Advertisement
YOU ARE HERE: LAT HomeCollections

Those sweet Bell retirements may cost you too

A pension reform activist says that since Bell is pooled with 140 similar-size California towns and public entities, their taxes will help support the three high-priced officials who have resigned.

July 25, 2010|Steve Lopez

The sad reality, dear Californian, is that depending on where you live, you may be personally contributing to the insultingly fat pension of ousted Bell city administrator Robert "Ratso" Rizzo.

And if the estimates of pension reform advocate Marcia Fritz of Sacramento are accurate, the 55-year-old Rizzo's bloated $787,637 salary could translate into even more than an earlier guess of $600,000 a year.

"I estimate the pension will be $710,000," said Fritz, an accountant.
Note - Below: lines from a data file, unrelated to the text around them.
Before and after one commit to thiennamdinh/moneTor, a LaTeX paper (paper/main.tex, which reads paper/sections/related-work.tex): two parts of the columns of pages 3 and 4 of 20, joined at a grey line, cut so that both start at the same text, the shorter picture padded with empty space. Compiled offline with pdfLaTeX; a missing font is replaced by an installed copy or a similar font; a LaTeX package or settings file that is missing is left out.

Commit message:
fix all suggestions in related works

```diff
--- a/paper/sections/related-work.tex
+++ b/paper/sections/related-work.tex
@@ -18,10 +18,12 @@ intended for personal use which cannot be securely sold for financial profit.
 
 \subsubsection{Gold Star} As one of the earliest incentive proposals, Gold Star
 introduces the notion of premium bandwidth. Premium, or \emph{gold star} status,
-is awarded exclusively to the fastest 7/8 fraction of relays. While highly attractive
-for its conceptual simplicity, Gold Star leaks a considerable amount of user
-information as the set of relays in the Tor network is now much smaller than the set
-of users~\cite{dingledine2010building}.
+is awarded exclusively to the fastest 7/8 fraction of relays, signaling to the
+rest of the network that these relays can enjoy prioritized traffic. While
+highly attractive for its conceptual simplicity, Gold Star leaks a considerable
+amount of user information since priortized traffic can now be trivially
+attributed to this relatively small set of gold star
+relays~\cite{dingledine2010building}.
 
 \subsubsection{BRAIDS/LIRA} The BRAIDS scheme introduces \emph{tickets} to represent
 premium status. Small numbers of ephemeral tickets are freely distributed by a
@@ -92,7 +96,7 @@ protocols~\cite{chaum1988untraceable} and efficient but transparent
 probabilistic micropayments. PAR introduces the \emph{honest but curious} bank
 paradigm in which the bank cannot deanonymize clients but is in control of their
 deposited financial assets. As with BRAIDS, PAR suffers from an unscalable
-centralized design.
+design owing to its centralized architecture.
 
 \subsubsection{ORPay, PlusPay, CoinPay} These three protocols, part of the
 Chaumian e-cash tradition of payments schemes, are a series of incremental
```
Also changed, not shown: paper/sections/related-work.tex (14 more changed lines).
That alone would add up to more than $14 million if Rizzo lives to 75. But Fritz says that on top of his pension and other benefits — are you ready for this, folks? — Rizzo will collect a monthly Social Security check and get cost of living increases in his pension.

Now that Ratso has resigned, I'm applying for his job immediately.
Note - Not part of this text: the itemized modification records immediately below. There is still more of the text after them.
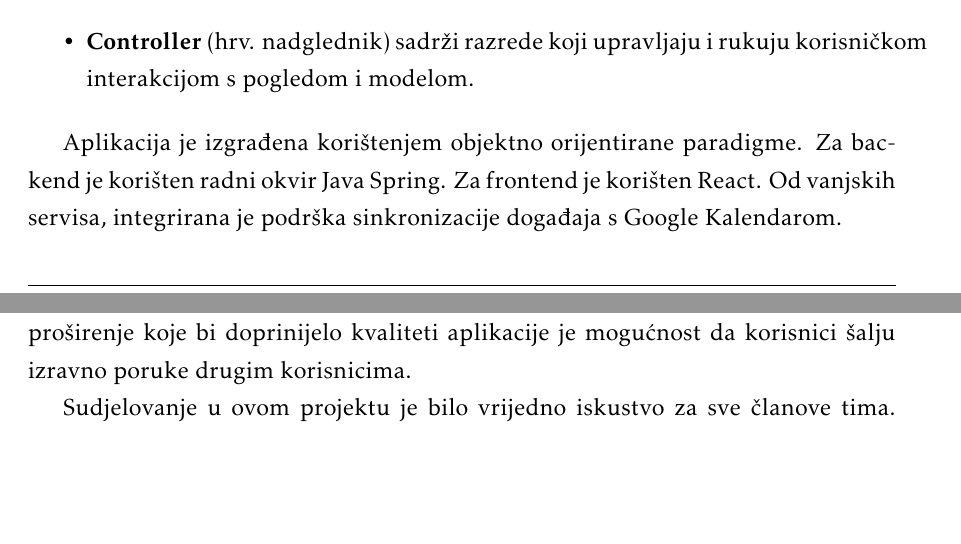
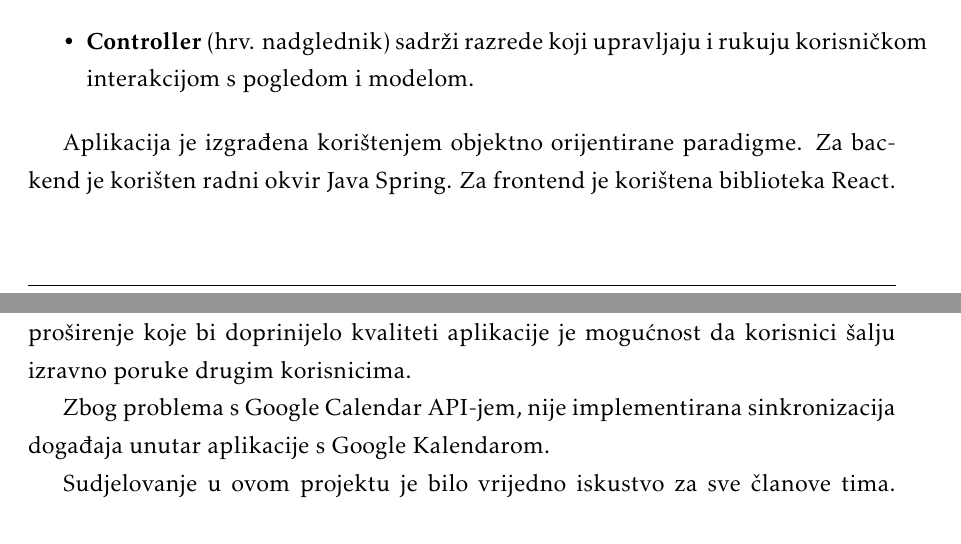
Before and after one commit to danijel-barisic/MojKvart-web-app, a LaTeX document (Dokumentacija/PROGI_ProjektnaDokumentacija.tex, which reads Dokumentacija/Arhitektura.tex, Dokumentacija/Zakljucak.tex): two parts of pages 49 and 85 of 95, joined at a grey line, cut so that both start at the same text, the shorter picture padded with empty space. Compiled offline with pdfLaTeX.

Commit message:
dodana točka o google kalendaru

```diff
--- a/Dokumentacija/Arhitektura.tex
+++ b/Dokumentacija/Arhitektura.tex
@@ -23,11 +23,7 @@
 
 		\end{itemize}
 
-		Aplikacija je izgrađena korištenjem objektno orijentirane paradigme. Za backend je korišten radni okvir Java Spring. Za frontend je korišten React. Od vanjskih servisa, integrirana je podrška sinkronizacije događaja s Google Kalendarom.
-
-
-
-
+		Aplikacija je izgrađena korištenjem objektno orijentirane paradigme. Za backend je korišten radni okvir Java Spring. Za frontend je korištena biblioteka React.
 
 
 		\section{Baza podataka}
--- a/Dokumentacija/Zakljucak.tex
+++ b/Dokumentacija/Zakljucak.tex
@@ -10,6 +10,8 @@
 
 		Projekt je moguće proširiti na mnogo načina. Jedna od ideja je u Forum dodati više funkcionalnosti, tako da korisnici mogu pregledati druge korisnike i sve njihove objave, te da dobivaju obavijesti kada im netko odgovori na objavu. Drugo proširenje koje bi doprinijelo kvaliteti aplikacije je mogućnost da korisnici šalju izravno poruke drugim korisnicima.
 
+		Zbog problema s Google Calendar API-jem, nije implementirana sinkronizacija događaja unutar aplikacije s Google Kalendarom.
+
 		Sudjelovanje u ovom projektu je bilo vrijedno iskustvo za sve članove tima. Svima nama je ovo bio prvi ozbiljniji grupni projekt, i snašli smo se jako dobro. Konflikata u timu gotovo da nije bilo, a suradnja i komunikacija su bili na iznimno zadovoljavajućoj razini. Većini nas je ovaj projekt bio prvi ozbiljniji dodir s tehnologijama poput Gita i Latex. Naučili smo koristiti neke moderne radne okvire pri izradi web aplikacija. Iznimno smo zadovoljni postignutim rezultatima i timskim radom koji je do tih rezultata doveo.
 
 		\eject
```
Fritz, of the California Foundation for Fiscal Responsibility, said Bell is pooled with 140 similarly sized California towns and public entities like water and sanitation districts, and together their taxes will be used to support Rizzo in the style to which Bell got him accustomed. Assuming she's right — a spokesperson for the California Public Employees Retirement System said the agency is still trying to unravel the Bell situation and wouldn't be able to confirm Fritz's analysis until Monday — that could spell trouble for a lot of innocent towns.
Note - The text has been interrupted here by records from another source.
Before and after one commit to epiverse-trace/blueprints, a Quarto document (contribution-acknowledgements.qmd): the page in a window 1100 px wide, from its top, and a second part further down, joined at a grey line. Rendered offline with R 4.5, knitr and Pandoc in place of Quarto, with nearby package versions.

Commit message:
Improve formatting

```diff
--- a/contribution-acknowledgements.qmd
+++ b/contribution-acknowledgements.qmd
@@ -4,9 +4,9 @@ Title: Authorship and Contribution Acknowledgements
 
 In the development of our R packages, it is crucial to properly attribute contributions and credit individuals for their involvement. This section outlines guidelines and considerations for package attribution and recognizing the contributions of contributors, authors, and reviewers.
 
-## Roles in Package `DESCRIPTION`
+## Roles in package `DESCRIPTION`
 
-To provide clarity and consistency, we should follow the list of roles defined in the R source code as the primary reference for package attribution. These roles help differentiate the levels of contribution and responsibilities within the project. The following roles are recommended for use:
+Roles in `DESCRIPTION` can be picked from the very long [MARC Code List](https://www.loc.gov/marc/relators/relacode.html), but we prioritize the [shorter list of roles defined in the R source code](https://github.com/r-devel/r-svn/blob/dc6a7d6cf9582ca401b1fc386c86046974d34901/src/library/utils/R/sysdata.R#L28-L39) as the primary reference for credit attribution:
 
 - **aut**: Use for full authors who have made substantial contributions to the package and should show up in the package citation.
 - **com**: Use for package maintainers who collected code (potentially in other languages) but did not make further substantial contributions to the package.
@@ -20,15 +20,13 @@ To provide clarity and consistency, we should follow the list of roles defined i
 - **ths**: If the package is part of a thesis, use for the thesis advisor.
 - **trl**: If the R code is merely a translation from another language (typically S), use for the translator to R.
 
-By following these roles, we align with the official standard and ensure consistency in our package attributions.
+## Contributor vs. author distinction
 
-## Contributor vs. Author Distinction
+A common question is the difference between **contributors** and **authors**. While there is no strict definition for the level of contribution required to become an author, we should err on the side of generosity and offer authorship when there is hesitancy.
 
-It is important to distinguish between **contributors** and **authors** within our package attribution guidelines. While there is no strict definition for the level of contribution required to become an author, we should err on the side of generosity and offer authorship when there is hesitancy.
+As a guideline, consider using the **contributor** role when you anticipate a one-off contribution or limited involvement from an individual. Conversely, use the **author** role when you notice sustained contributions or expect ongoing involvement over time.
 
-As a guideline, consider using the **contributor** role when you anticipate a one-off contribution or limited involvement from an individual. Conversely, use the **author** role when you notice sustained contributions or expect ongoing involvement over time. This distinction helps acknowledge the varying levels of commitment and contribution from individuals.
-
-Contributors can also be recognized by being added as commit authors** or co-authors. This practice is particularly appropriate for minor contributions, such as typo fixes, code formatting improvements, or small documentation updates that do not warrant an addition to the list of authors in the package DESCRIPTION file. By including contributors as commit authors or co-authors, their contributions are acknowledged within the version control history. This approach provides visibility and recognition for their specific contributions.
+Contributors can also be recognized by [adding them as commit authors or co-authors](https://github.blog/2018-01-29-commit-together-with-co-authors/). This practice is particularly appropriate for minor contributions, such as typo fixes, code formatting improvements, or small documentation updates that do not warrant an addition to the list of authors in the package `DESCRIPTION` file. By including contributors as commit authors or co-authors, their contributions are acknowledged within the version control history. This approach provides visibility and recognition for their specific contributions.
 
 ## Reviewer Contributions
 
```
Barstow? Congratulations. If Rizzo wants caviar on his crackers, you'll help pick up the tab. You too, San Gabriel, La Cañada Flintridge, Imperial Beach and El Cerrito. And the same goes for taxpayers in Norco, Yucca Valley, the Goleta Water District and the Big Bear Regional Wastewater Agency.

You'll all be helping "Bobby the Rat" Rizzo pay the mortgage on his nifty horse ranch in Washington state — where I have to believe the thoroughbreds will be dining on fresh arugula and Evian — and his sprawling digs a few blocks from the water's edge in Huntington Beach.

I went to the latter location Thursday for a first-hand look at the good life, but Rizzo wasn't home. I did, however, bump into his next-door neighbor, Mike O'Brien, an unemployed convention planner.

"I wish I would have known him better," said O'Brien. "Maybe I could have gotten a job in Bell."

O'Brien said that Rizzo — who was arrested on suspicion of driving under the influence in March after allegedly plowing into a neighbor's mailbox — moved in a couple of years ago but hasn't been around lately.

Maybe he's already riding off into the sunset with a smile on his face. The same might be said for the assistant city manager, who made $376,288, and the police chief, who made $457,000. They were forced to retire last week along with Rizzo after a head-smacking expose by Times scribes Ruben Vives and Jeff Gottlieb, but they'll be in high cotton too with big pensions.

Fritz said a huge end-of-career spike like the one Police Chief Randy Adams got in Bell means his pension will be based on his final pay, and it will be covered in greater proportion by residents of Glendale, where he spent the bulk of his career.

Congratulations, Glendale.

Who would have thought you could bring back that old TV series "Lifestyles of the Rich and Famous" and base it entirely on public servants in a blue-collar burg like Bell, population 37,000, where the chief industry is survival?

O'Brien told me he knew Rizzo was "living pretty well" when the city executive bought his house a few years ago and spent roughly a year on a huge remodeling project.

"I figured he had some family money or had made some wise investments," said O'Brien, who told me Rizzo drives a Cadillac and his wife drives a BMW. "The thing I object to more than anything is the public pension program. People are looting the pension program when, for the private individual, pensions went away years ago."

Hear, hear. And let's not forget that the state and many cities are in the poorhouse.

Fritz told me she likes aspects of the pension reform proposals by gubernatorial candidates Meg Whitman and Jerry Brown, but they would apply only to state employees — not municipal ones. Fritz said a city council can reform its employee retirement system, and if it refuses, a citizen uprising can put the matter before voters.

The uprising has already begun, said Rocio Lopez, a Bell resident and member of the Bell Assn. to Stop the Abuse.

"We have to take back City Hall," she said, echoing a demand that four of the five council members resign from posts that pay them roughly $100,000 a year for part-time work, an arrangement the D.A.'s office is looking into.

As I wrote on Wednesday, there's a long history of corruption in southeastern L.A. County, with city officials acting like dictators, withholding information from the public and exploiting largely poor, immigrant residents, many of whom aren't citizens and can't vote.

Advertisement
Los Angeles Times Articles
|
|
|